|Robert Newton with Bobby Driscoll in a publicity shot|
for the 1950 film Treasure Island
Slate has a nice discussion of how pirates actually talked, and whether they actually said "aaarrr." (Short answer: No.)
Many of the terms we now associate with pirates weren't even used by them or during the era they made famous. Grog, for example,is a Royal Navy term: 1760-70; from Old Grog (alluding to his grogram cloak), the nickname of Edward Vernon (died 1757), British admiral, who in 1740 ordered the alcoholic mixture to be served, instead of pure spirits, to sailors. It was also coined 30 years after the heyday of the Caribbean pirates.
Learning more about TLAPD has just made me more discouraged. Founders.Oregonians John Baur and Mark Summers, who title themselves Ol' Chumbucket and Cap'n Slappy. It was an in-joke between them until they wrote a letter about their idea to comic Dave Barry in 2002, and he promoted the idea in his column. Yes, that Dave Barry, he who with Ridley Scott so besmirched the character of Captain Hook and the other Jolly Roger pirates in their Peter and the Starcatchers books. I loved Barry's humor columns when I was growing up, but I've got a bone to pick with him now.
Perhaps I'm losing my sense of humor. But when Facebook and Krispy Kreme are jumping on board (so to speak), maybe the joke has run its course. (To be fair, I suppose Long John Silver's restaurants didn't have much of a choice.)
|Walking the plank happened probably|
once. It makes a good threat, though.

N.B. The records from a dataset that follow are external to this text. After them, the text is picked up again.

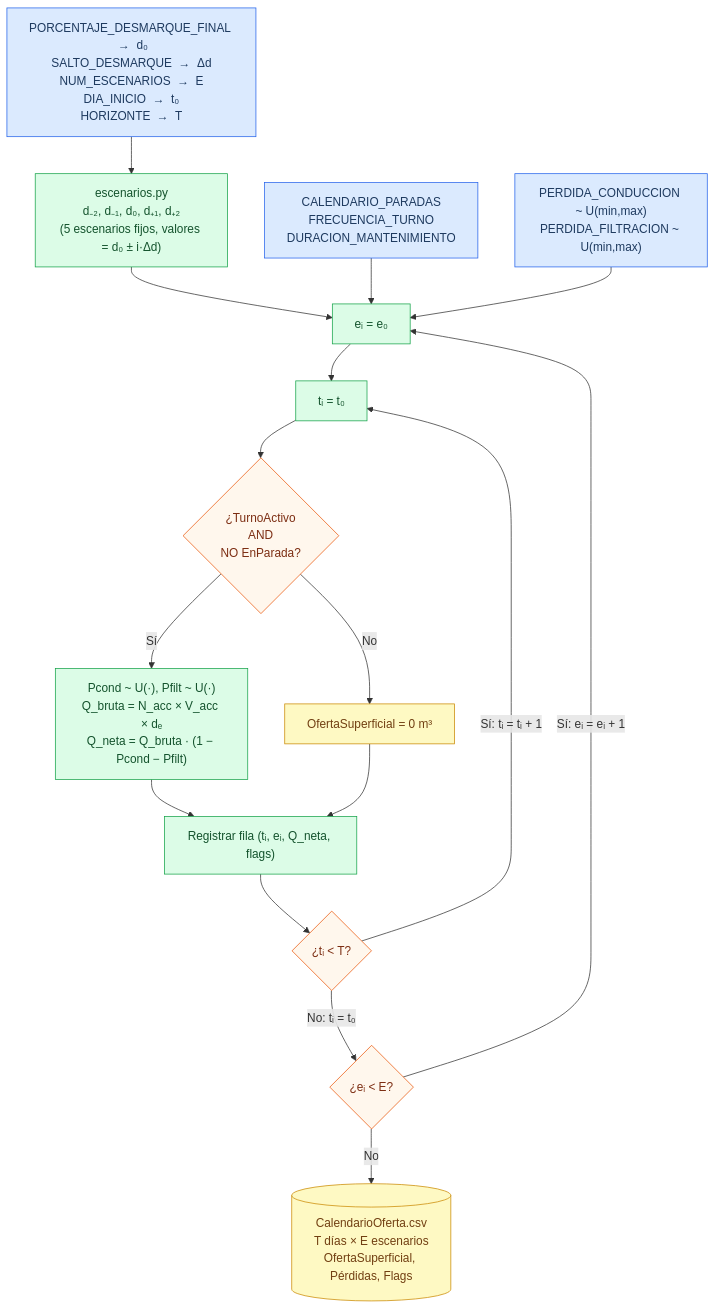
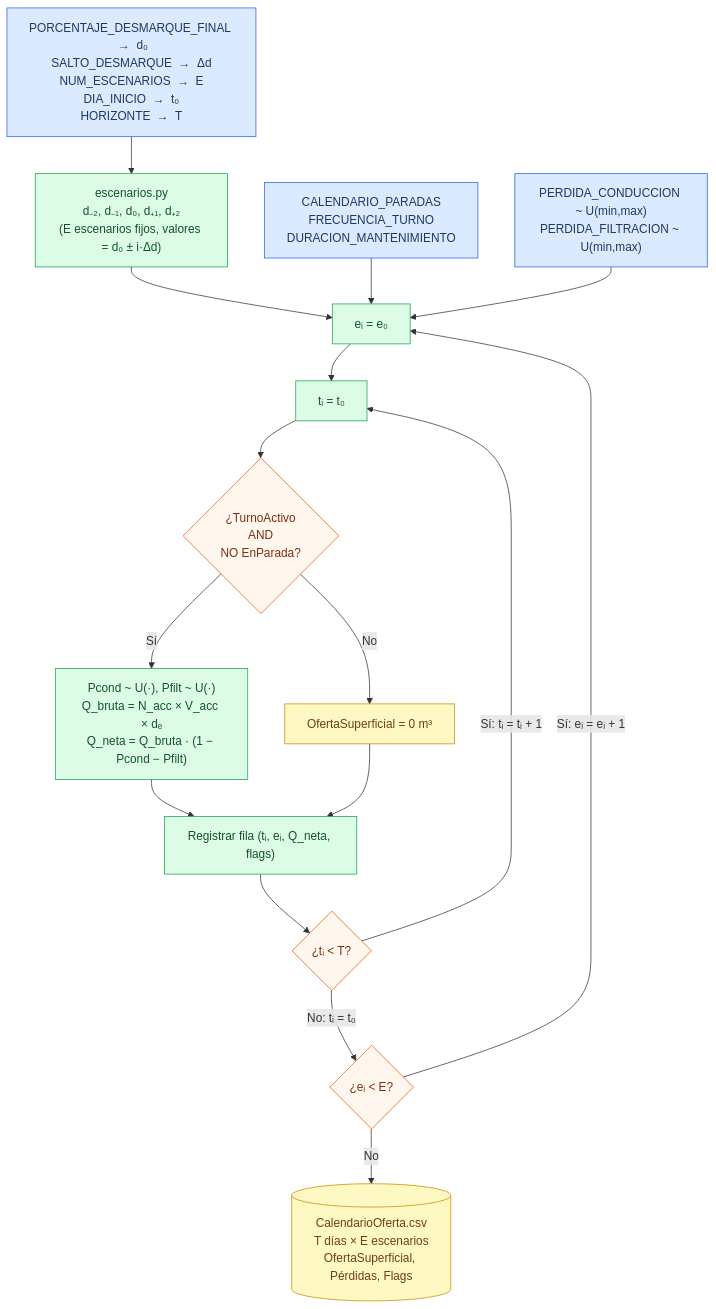
The second of 4 diagrams in README.md (toniesky/Simulaci-n-multiparadigma-cultivo), drawn with Mermaid before and after one commit. The commit also changed other lines of this file, not shown here.

Commit message:
docs: E escenarios en todo el doc + §4.7 formatos CSV de entrada módulo 2

````diff
--- a/README.md
+++ b/README.md
@@ -102,33 +102,33 @@
 ```mermaid
 flowchart TD
     classDef param fill:#dbeafe,stroke:#2563eb,color:#1e3a5f
     classDef proc  fill:#dcfce7,stroke:#16a34a,color:#14532d
     classDef out   fill:#fef9c3,stroke:#ca8a04,color:#713f12
     classDef dec   fill:#fff7ed,stroke:#ea580c,color:#7c2d12
 
     D0["PORCENTAJE_DESMARQUE_FINAL  →  d₀\nSALTO_DESMARQUE  →  Δd\nNUM_ESCENARIOS  →  E\nDIA_INICIO  →  t₀\nHORIZONTE  →  T"]:::param
     PL["PERDIDA_CONDUCCION ~ U(min,max)\nPERDIDA_FILTRACION ~ U(min,max)"]:::param
     CA["CALENDARIO_PARADAS\nFRECUENCIA_TURNO\nDURACION_MANTENIMIENTO"]:::param
 
-    D0 --> ESC["escenarios.py\nd₋₂, d₋₁, d₀, d₊₁, d₊₂\n(5 escenarios fijos, valores = d₀ ± i·Δd)"]:::proc
+    D0 --> ESC["escenarios.py\nd₋₂, d₋₁, d₀, d₊₁, d₊₂\n(E escenarios fijos, valores = d₀ ± i·Δd)"]:::proc
 
     ESC --> ESCLOOP["eᵢ = e₀"]:::proc
     CA  --> ESCLOOP
     PL  --> ESCLOOP
 
     ESCLOOP --> LOOP["tᵢ = t₀"]:::proc
 
     LOOP --> T{"¿TurnoActivo\nAND\nNO EnParada?"}:::dec
     T -->|"No"| Z["OfertaSuperficial = 0 m³"]:::out
     T -->|"Sí"| Q["Pcond ~ U(·), Pfilt ~ U(·)\nQ_bruta = N_acc × V_acc × dₑ\nQ_neta = Q_bruta · (1 − Pcond − Pfilt)"]:::proc
     Q  --> REC["Registrar fila (tᵢ, eᵢ, Q_neta, flags)"]:::proc
     Z  --> REC
 
     REC --> NEXTD{"¿tᵢ < T?"}:::dec
     NEXTD -->|"Sí: tᵢ = tᵢ + 1"| LOOP
     NEXTD -->|"No: tᵢ = t₀"| NEXTE{"¿eᵢ < E?"}:::dec
     NEXTE -->|"Sí: eᵢ = eᵢ + 1"| ESCLOOP
     NEXTE -->|"No"| CO
 
     CO[("CalendarioOferta.csv\nT días × E escenarios\nOfertaSuperficial, Pérdidas, Flags")]:::out
 ```
````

One of the themes of The Stowaway is the many-layered nature of truth, which is not served by simplification or the few selected details of a story presented for the stage. Talk Like a Pirate Day serves to make comedy of people and a way of life which were not comic in the least, and ignores much of the colorful realities that make pirates fascinating to the current day--including a level of violence that would shock even our media-soaked society. I'm finding this level of fictionalization increasingly hard to forgive. And no, a doughnut won't help.